Why Are Candidates Not Accepting Your Offers?

In a candidate poor marketplace, it’s getting harder than ever to secure top tier candidates.  

If you’re a business owner or manager, there’s nothing more frustrating than getting excited about finding the perfect person for the role, only for them to reject your offer. At this stage, you’re faced with an unenviable choice: either accept a second-rate candidate or begin the recruitment process again. Neither of which is appealing right? 

So, why is it happening? Why are these great candidates turning down your offer? You liked them, you thought they liked you; what went wrong at the final hour? 

We’ve mentioned that it’s a candidate’s market at present, and that’s certainly part of it. But the candidate IS going to accept a role somewhere (quite possibly with your competitor), so what’s stopping them from accepting yours?  

Here are some common reasons that candidates might reject your offer.  


1. The interviewing panel haven’t sold the company   

An interview is a two-way process and at times the interviewing panel or line manager forget that it is their responsibility to sell the role and company to each candidate. The market has changed. 
The reality is candidates expect you to do this, in the same way that you are looking for the candidate to convince you that they are the right person for the role and your company.  
Plan ahead of the interview what the company has to offer in terms of professional and career development, create a case study, communicate how you provide resources to support the new team member in their role, talk about the opportunities to work with leading accounts and clients in the market etc. The purpose of this is to get the candidates engaged and excited about what it will be like to work with you.


2. You haven’t briefed your recruitment company with enough information  

The recruitment company puts a high-calibre candidate forward, believing it to be a great match, only for the candidate to get a surprise during the interview to find that the role is quite different than what they expected according to the original job description they saw. 

Even more common is a culture mismatch, so be sure to have a frank discussion with your recruitment company about what kind of workplace culture you have and the kind of person who will be a great fit.  


3. Your interview process Is deathly slow 

Oh dear. Things started so well, you were narrowing down candidates and then a major project distracted you, pulling you away from making any hiring decisions.  
Those final-round candidates are consigned to limbo, getting less and less fond of the company with every passing day they don’t hear from you with an answer.  
You think they were excited about the role and will wait indefinitely. Unfortunately, in this market, you are mistaken. Keep your recruitment process moving and keep in contact with your prime candidates to explain what’s happening.  
At the very least, keep your recruiter informed so they can let the candidates know and work with them to help manage the situation. 

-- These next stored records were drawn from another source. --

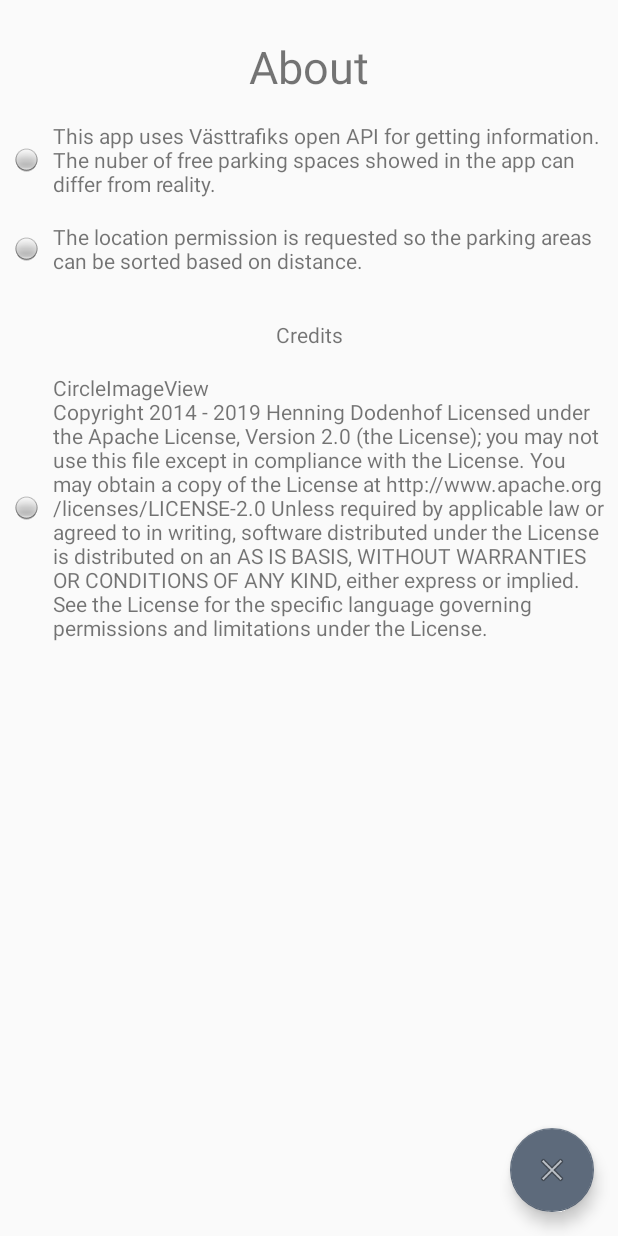
After one commit to henriklarsson/Commuter-Parking-Android, an Android app: the layout info_dialog.xml on its own in the app's theme, with its tools: preview values and no code run, on a phone screen of 412 x 824 dp. The commit adds this screen. Run offline under Robolectric (Android 15) with nearby library versions, the phone set to English and light mode, and no system bars.

Commit message:
Add infoview

```diff
--- a/app/build.gradle
+++ b/app/build.gradle
@@ -26,7 +26,6 @@ dependencies {
     implementation fileTree(dir: 'libs', include: ['*.jar'])
     implementation"org.jetbrains.kotlin:kotlin-stdlib-jdk7:$kotlin_version"
 //    implementation 'com.android.support:appcompat-v7:28.0.1'
-    implementation 'com.squareup.picasso:picasso:2.71828'
     implementation 'com.android.support.constraint:constraint-layout:1.1.3'
     implementation 'com.android.support:design:28.0.0'
     implementation 'com.github.bumptech.glide:glide:4.9.0'
--- /dev/null
+++ b/app/src/main/java/se/larsson/parking/dialog/InfoDialogFragment.kt
@@ -0,0 +1,34 @@
+package se.larsson.parking.dialog
+
+import android.app.Dialog
+import android.content.Context
+import android.os.Bundle
+import android.support.v4.app.DialogFragment
+import android.view.LayoutInflater
+import android.view.WindowManager
+import se.larsson.parking.R
+
+
+
+
+class InfoDialogFragment : DialogFragment() {
+    override fun onCreateDialog(savedInstanceState: Bundle?): Dialog {
+        val dialog = Dialog(context!!)
+        val layoutInflater = activity!!.getSystemService(Context.LAYOUT_INFLATER_SERVICE) as LayoutInflater
+        val view = layoutInflater.inflate(R.layout.info_dialog, null)
+        val lp = WindowManager.LayoutParams()
+        lp.copyFrom(dialog.window?.attributes)
+        lp.width = WindowManager.LayoutParams.MATCH_PARENT
+        lp.height = WindowManager.LayoutParams.MATCH_PARENT
+        dialog.setContentView(view)
+        view.setOnClickListener {
+            dialog.dismiss()
+        }
+        dialog.setTitle("Item Details")
+        dialog.show()
+        dialog.window?.attributes = lp
+
+        return dialog
+    }
+
+}
--- a/app/src/main/java/se/larsson/parking/views/ParkingSpacesActivity.kt
+++ b/app/src/main/java/se/larsson/parking/views/ParkingSpacesActivity.kt
@@ -25,6 +25,7 @@ import kotlinx.coroutines.GlobalScope
 import kotlinx.coroutines.launch
 import se.larsson.parking.dialog.ImageDialogFragment
 import android.graphics.drawable.AnimationDrawable
+import se.larsson.parking.dialog.InfoDialogFragment
 import se.larsson.parking.network.models.ResponseResult
 
 class ParkingSpacesActivity : AppCompatActivity(), OnItemClickListener {
@@ -85,6 +86,10 @@ class ParkingSpacesActivity : AppCompatActivity(), OnItemClickListener {
             fabAnimation?.start()
             getLocation()
         }
+
+        info_imageview.setOnClickListener { view ->
+            showInfoDialog()
+        }
     }
 
     private fun getLocation(){
@@ -120,7 +125,11 @@ class ParkingSpacesActivity : AppCompatActivity(), OnItemClickListener {
             alertDialogFragment.arguments = args
             alertDialogFragment.show(manager, "ImageDialogFragment")
         }
-
+    }
+    private fun showInfoDialog() {
+        val manager = supportFragmentManager
+        val alertDialogFragment =  InfoDialogFragment()
+        alertDialogFragment.show(manager, "InfoDialogFragment")
     }
 
     private fun checkLocationPermission(){
--- a/app/src/main/res/layout/activity_main.xml
+++ b/app/src/main/res/layout/activity_main.xml
@@ -26,5 +26,12 @@
             android:layout_height="match_parent"
             android:contentDescription="@string/parking_empty_view"
             android:background="@drawable/parking_empty_view"/>
+    <ImageView
+            android:layout_width="wrap_content"
+            android:layout_height="wrap_content"
+            android:layout_gravity="top|end"
+            android:contentDescription="@string/info_view"
+            app:srcCompat="@android:drawable/ic_menu_info_details"
+            android:id="@+id/info_imageview"/>
 
 </android.support.design.widget.CoordinatorLayout>
--- /dev/null
+++ b/app/src/main/res/layout/info_dialog.xml
@@ -0,0 +1,80 @@
+<?xml version="1.0" encoding="utf-8"?>
+<android.support.constraint.ConstraintLayout xmlns:android="http://schemas.android.com/apk/res/android"
+											 xmlns:app="http://schemas.android.com/apk/res-auto"
+											 xmlns:tools="http://schemas.android.com/tools"
+											 android:layout_width="match_parent"
+											 android:layout_height="match_parent">
+
+	<TextView
+			android:text="@string/info_dialog_title"
+			android:layout_width="wrap_content"
+			android:layout_height="wrap_content"
+			android:id="@+id/textView" app:layout_constraintTop_toTopOf="parent"
+			android:layout_marginTop="24dp" app:layout_constraintStart_toStartOf="parent"
+			android:layout_marginStart="8dp" app:layout_constraintEnd_toEndOf="parent"
+			android:layout_marginEnd="8dp" android:textSize="30sp"/>
+	<TextView
+			android:text="@string/info_explanation"
+			android:layout_width="0dp"
+			android:layout_height="wrap_content"
+			android:id="@+id/textView2"
+			android:layout_marginTop="16dp"
+			app:layout_constraintTop_toBottomOf="@+id/textView"
+			app:layout_constraintEnd_toEndOf="parent" android:layout_marginEnd="8dp"
+			app:layout_constraintStart_toEndOf="@+id/imageView2" android:layout_marginStart="8dp"/>
+	<ImageView
+			android:layout_width="wrap_content"
+			android:layout_height="wrap_content" app:srcCompat="@android:drawable/radiobutton_off_background"
+			android:id="@+id/imageView2"
+			android:contentDescription="@string/bullet"
+			app:layout_constraintTop_toTopOf="@+id/textView2" app:layout_constraintBottom_toBottomOf="@+id/textView2"
+			app:layout_constraintStart_toStartOf="parent" android:layout_marginStart="8dp"/>
+	<TextView
+			android:text="@string/location_permission"
+			android:layout_width="0dp"
+			android:layout_height="wrap_content"
+			android:id="@+id/textView5" android:layout_marginTop="16dp"
+			app:layout_constraintTop_toBottomOf="@+id/textView2"
+			app:layout_constraintStart_toEndOf="@+id/imageView4"
+			android:layout_marginStart="8dp"
+			app:layout_constraintEnd_toEndOf="parent" android:layout_marginEnd="8dp"/>
+	<ImageView
+			android:layout_width="wrap_content"
+			android:layout_height="wrap_content" app:srcCompat="@android:drawable/radiobutton_off_background"
+			android:id="@+id/imageView4"
+			android:contentDescription="@string/bullet"
+			app:layout_constraintTop_toTopOf="@+id/textView5" app:layout_constraintBottom_toBottomOf="@+id/textView5"
+			app:layout_constraintStart_toStartOf="parent" android:layout_marginStart="8dp"/>
+	<TextView
+			android:text="@string/credits_text"
+			android:layout_width="0dp"
+			android:layout_height="wrap_content"
+			android:id="@+id/textView6"
+			app:layout_constraintEnd_toEndOf="parent"
+			android:layout_marginEnd="8dp" app:layout_constraintStart_toEndOf="@+id/imageView5"
+			android:layout_marginStart="8dp" app:layout_constraintTop_toBottomOf="@+id/textView8"
+			android:layout_marginTop="16dp"/>
+	<ImageView
+			android:layout_width="wrap_content"
+			android:layout_height="wrap_content" app:srcCompat="@android:drawable/radiobutton_off_background"
+			android:id="@+id/imageView5"
+			app:layout_constraintStart_toStartOf="parent" android:layout_marginStart="8dp"
+			app:layout_constraintBottom_toBottomOf="@+id/textView6" app:layout_constraintTop_toTopOf="@+id/textView6"
+			android:contentDescription="@string/bullet"/>
+	<TextView
+			android:text="@string/credits"
+			android:layout_width="wrap_content"
+			android:layout_height="wrap_content"
+			android:id="@+id/textView8" android:layout_marginTop="30sp"
+			app:layout_constraintTop_toBottomOf="@+id/textView5" app:layout_constraintEnd_toEndOf="parent"
+			android:layout_marginEnd="8dp" app:layout_constraintStart_toStartOf="parent"
+			android:layout_marginStart="8dp"/>
+	<android.support.design.widget.FloatingActionButton android:id="@+id/info_fab"
+														android:layout_width="wrap_content"
+														android:layout_height="wrap_content"
+														app:srcCompat="@android:drawable/ic_menu_close_clear_cancel"
+														app:layout_constraintBottom_toBottomOf="parent"
+														android:layout_marginBottom="16dp"
+														android:layout_marginEnd="16dp"
+														app:layout_constraintEnd_toEndOf="parent"/>
+</android.support.constraint.ConstraintLayout>
--- a/app/src/main/res/values/strings.xml
+++ b/app/src/main/res/values/strings.xml
@@ -7,5 +7,27 @@
 	<string name="info_view" translatable="false">Info icon</string>
 	<string name="parking_area_parking_spaces">Parking spaces: %1$d</string>
 	<string name="parking_area_free_parking_spaces">Free parking spaces: %1$d </string>
+	<string name="info_dialog_title">About</string>
+	<string name="info_explanation">This app uses Västtrafiks open API for getting information. The nuber of free
+		parking spaces showed in the app can differ from reality.
+	</string>
+	<string name="credits" translatable="false">Credits</string>
+	<string name="credits_text" translatable="false"> CircleImageView\nCopyright 2014 - 2019 Henning Dodenhof
+
+		Licensed under the Apache License, Version 2.0 (the "License");
+		you may not use this file except in compliance with the License.
+		You may obtain a copy of the License at
+
+		http://www.apache.org/licenses/LICENSE-2.0
+
+		Unless required by applicable law or agreed to in writing, software
+		distributed under the License is distributed on an "AS IS" BASIS,
+		WITHOUT WARRANTIES OR CONDITIONS OF ANY KIND, either express or implied.
+		See the License for the specific language governing permissions and
+		limitations under the License.</string>
+	<string name="location_permission">The location permission is requested so the parking areas can be sorted based on
+		distance.
+	</string>
+	<string name="bullet">bullet</string>
 
 </resources>
```
Also changed, not shown: 1 other file.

4. The compensation package is insufficient  

While salary and benefits are far from the only driver leading candidate decision making, it would be foolish to think they don’t have a powerful part to play.  
Unlike the recession era where everyone was scrambling for employment, good candidates currently have no incentive to accept anything that’s below industry benchmarks. Have a very careful look at how your salary offering relates to your industry standard.  
If you don’t have the budget to offer more, create an incentive package that may include flexible hours, extra holiday time, accelerated training/promotion paths and performance based bonuses. 


5. When it Comes time for the contract, everything changes 

Contracts have a way of making many people feel nervous anyway so you really don’t want to scare people off when they read with alarm: ‘No holidays in the first 6 months, or ‘We have the right to transfer your place of work between our Salisbury and Manchester offices.’  
All of this should be covered in the interview and through the recruitment consult you are using so there are no surprises.  


6. You rush them to a decision 

You’re so keen on your chosen candidate that you make a fast decision and offer the role with an expected answer of “yes”, there and then. 

To a candidate, this can feel rushed with a sense that not all is well in your organisation if you want a decision immediately.  

Be considered yet friendly about it and acknowledge their position. ‘We understand that this is a big decision for you. We’re very happy with our decision and we’re hoping you’ll join us but we’d hate to put pressure on you. So, take a breather and think about it. We like you enough to wait a few days.’  
Wouldn’t you feel great if you heard that? And if you were the candidate, wouldn’t it make you more likely to say yes?  

Finding great candidates is hard enough. Losing them is worse. A specialist recruitment consultancy can help you avoid every single one of these common pitfalls and secure your perfect candidate. 


About First 2 Recruit Ltd

First 2 Recruit Ltd, is an owner managed recruitment consultancy providing a full recruitment service including; permanent and FTC position in Accountancy Practice and Insolvency across the UK.

If you like this blog, why not check out more by visiting our Blog page on our website, we cover every recruitment topic and also have free reports and whitepapers that you might find useful. Visit www.first2recruit.co.uk

Alternatively, email office@first2recruit.co.uk or call one of our friendly team on 01722 440 168.